Like with most things that break me, I never saw it coming.
This time, the words came in the form of a letter. A smattering of broken sentences and life had come undone. My heart shattered, falling like sand through my fingers. Even if I were to gather the remaining pieces, mend them together through tears and time, I would never be the same.
In these moments, when my heart is breaking, sometimes I find it hard to sing. And to my surprise, it is these very slivers of time of heartbreak when it is vitally important to keep singing.
Why do we sing as part of our worship?
If you’ve ever participated in on a Sunday morning with Discovery, you’ve probably discovered the pattern to our services:
I love singing. I love hearing music. I love worshiping God in this form; where lyrics and melody unite. And when I stand in midst of the church and hear the voices rise in praise of God, it’s a picture of eternity in heaven.
Yes, I am a musician. I play for the worship team. I’m practically unrecognizable without a piano attached to my fingers. It shouldn’t be a surprise that I would want more songs!
But the question does come up, especially when I share with others what it means to play for a rock band for a church in Tacoma:
Why do we sing on Sundays?
Music in our world serves many purposes. It enhances a scene in a movie. It serves as a background in our stores or even while we do chores at home. It heals us when we are sad (because sad songs say so much) and moves us to our feet in celebration (and party like it’s 1999).
Music is also a topic of conversation: favorites, dislikes, proof of fandom through a collection of concert tickets. Some people need it to fall asleep at night. Others can’t live without music near their vicinity, headphones permanently attached to their ears.
In sum, Music is more than a way of life. Music provokes our emotions and helps us communicate what we feel, think, and describes the core of who we are.
Even our heartbeats are a song.
What does that have to do with Sundays? Do we have to sing songs?
Unlike the music we consume in our world, this music isn’t primarily for us to feel something about God. We don’t sing just to get our hearts prepared to hear God’s word in a sermon. Although worship music allows the Spirit to move in us, and we sometimes feel something deep when we hear familiar worship songs, I posit that we sing for another reason.
We sing songs because in doing so, we declare the story of the truth of God. When those words are paired with music, the truth is embedded in our hearts – especially the times when we can’t feel it.
Back to my moment with heartbreak:
I kept the letter with me, even bringing it with me the following week to church. I had shoved it deep into my bag, but rediscovered the proof of rejection when I sat down in the green folding chair of our church sanctuary.
Heart rent, I crumpled the letter in my hands. It didn’t stop the unraveling of my life. At that moment, I knew I couldn’t fix it. I didn’t know how, where to begin. As I am wont to do, I wanted to run away. The sobs lodged in my throat, choking me with sorrow.

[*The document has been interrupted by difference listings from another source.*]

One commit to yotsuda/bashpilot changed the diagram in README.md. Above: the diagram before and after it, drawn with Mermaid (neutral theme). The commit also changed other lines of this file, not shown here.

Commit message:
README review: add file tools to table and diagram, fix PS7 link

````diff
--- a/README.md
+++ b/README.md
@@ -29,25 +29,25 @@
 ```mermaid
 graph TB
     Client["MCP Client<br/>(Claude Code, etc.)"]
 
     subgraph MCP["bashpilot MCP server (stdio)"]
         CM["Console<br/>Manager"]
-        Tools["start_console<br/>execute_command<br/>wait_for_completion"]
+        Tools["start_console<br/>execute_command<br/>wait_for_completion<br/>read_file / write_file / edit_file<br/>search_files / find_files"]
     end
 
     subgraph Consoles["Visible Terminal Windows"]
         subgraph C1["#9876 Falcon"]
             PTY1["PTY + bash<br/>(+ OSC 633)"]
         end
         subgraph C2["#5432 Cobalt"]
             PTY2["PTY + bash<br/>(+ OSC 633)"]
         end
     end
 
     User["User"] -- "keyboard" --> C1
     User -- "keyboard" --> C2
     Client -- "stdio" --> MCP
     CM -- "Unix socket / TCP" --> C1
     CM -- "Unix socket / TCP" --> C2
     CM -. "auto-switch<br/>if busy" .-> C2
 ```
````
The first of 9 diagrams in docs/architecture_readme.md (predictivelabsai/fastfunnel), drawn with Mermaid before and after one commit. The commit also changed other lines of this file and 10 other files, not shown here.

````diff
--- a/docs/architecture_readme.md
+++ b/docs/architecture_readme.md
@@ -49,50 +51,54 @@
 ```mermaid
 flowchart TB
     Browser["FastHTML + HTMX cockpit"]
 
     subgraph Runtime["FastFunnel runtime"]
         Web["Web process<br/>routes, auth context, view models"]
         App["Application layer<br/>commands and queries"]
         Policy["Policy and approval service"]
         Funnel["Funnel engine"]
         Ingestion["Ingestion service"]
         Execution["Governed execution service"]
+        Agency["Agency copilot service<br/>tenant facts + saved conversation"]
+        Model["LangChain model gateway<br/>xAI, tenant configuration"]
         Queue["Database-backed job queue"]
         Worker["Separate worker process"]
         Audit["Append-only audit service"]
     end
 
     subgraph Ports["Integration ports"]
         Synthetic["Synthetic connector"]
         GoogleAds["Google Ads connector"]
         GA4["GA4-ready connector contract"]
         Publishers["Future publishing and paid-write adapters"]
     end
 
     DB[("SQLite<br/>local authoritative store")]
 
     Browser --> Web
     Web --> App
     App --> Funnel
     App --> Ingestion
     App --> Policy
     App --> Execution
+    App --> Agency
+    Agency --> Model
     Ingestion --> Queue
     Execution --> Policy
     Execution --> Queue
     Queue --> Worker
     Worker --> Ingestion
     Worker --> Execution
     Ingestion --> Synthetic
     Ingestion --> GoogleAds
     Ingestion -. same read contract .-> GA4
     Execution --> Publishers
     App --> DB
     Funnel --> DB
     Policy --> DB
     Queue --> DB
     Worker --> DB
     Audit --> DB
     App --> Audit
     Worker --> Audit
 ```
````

Despite everything, I heard the congregation around me sing. These words surrounded me, lifted my head to see the One I can cry out to.
And with the words of this song, I remembered that He is still good.
I still couldn’t sing, but everyone around me still could. And whether they knew me or not, the truth of their words, married with a sweet melody, made its way to my soul, mending my broken heart.
Because they were singing God’s story, I was surrounded by the truth of God’s love.
This is what happens when we sing. Yes, we are bringing glory to God in song. And yes, the Holy Spirit prepares our hearts to hear from God as we sing. But I maintain that what I learned that heartbroken Sunday was that when we sing of God’s glory, we also minister to each other.
When we sing, we help each other remember God.
I walked away from that service, the sermon at the edge of memory, but the song remained, resounding in my heart.
And in a broken whisper, I finally sang the words: